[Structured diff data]
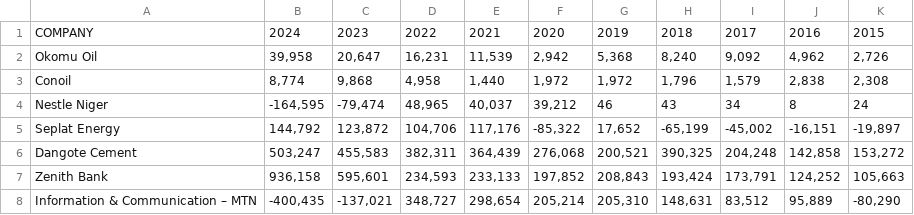
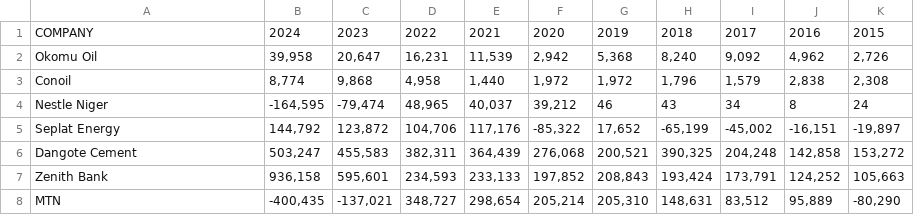
Before and after one commit to JoshuaOlubori/statisense, a CSV file: raw_data/company_pat.csv, drawn as a sheet.

```diff
--- a/raw_data/company_pat.csv
+++ b/raw_data/company_pat.csv
@@ -7,2 +7,2 @@ Dangote Cement,"503,247","455,583","382,311","364,439","276,068","200,521","390,
 Zenith Bank,"936,158","595,601","234,593","233,133","197,852","208,843","193,424","173,791","124,252","105,663"
-Information & Communication – MTN,"-400,435","-137,021","348,727","298,654","205,214","205,310","148,631","83,512","95,889","-80,290"
+MTN,"-400,435","-137,021","348,727","298,654","205,214","205,310","148,631","83,512","95,889","-80,290"
```
Also changed, not shown: 8 other files.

Problem description:
Without including any images, output the data exactly as given.

Answer area:
Before and after one commit to JoshuaOlubori/statisense, a CSV file: raw_data/company_pat.csv, drawn as a sheet.

```diff
--- a/raw_data/company_pat.csv
+++ b/raw_data/company_pat.csv
@@ -7,2 +7,2 @@ Dangote Cement,"503,247","455,583","382,311","364,439","276,068","200,521","390,
 Zenith Bank,"936,158","595,601","234,593","233,133","197,852","208,843","193,424","173,791","124,252","105,663"
-Information & Communication – MTN,"-400,435","-137,021","348,727","298,654","205,214","205,310","148,631","83,512","95,889","-80,290"
+MTN,"-400,435","-137,021","348,727","298,654","205,214","205,310","148,631","83,512","95,889","-80,290"
```
Also changed, not shown: 8 other files.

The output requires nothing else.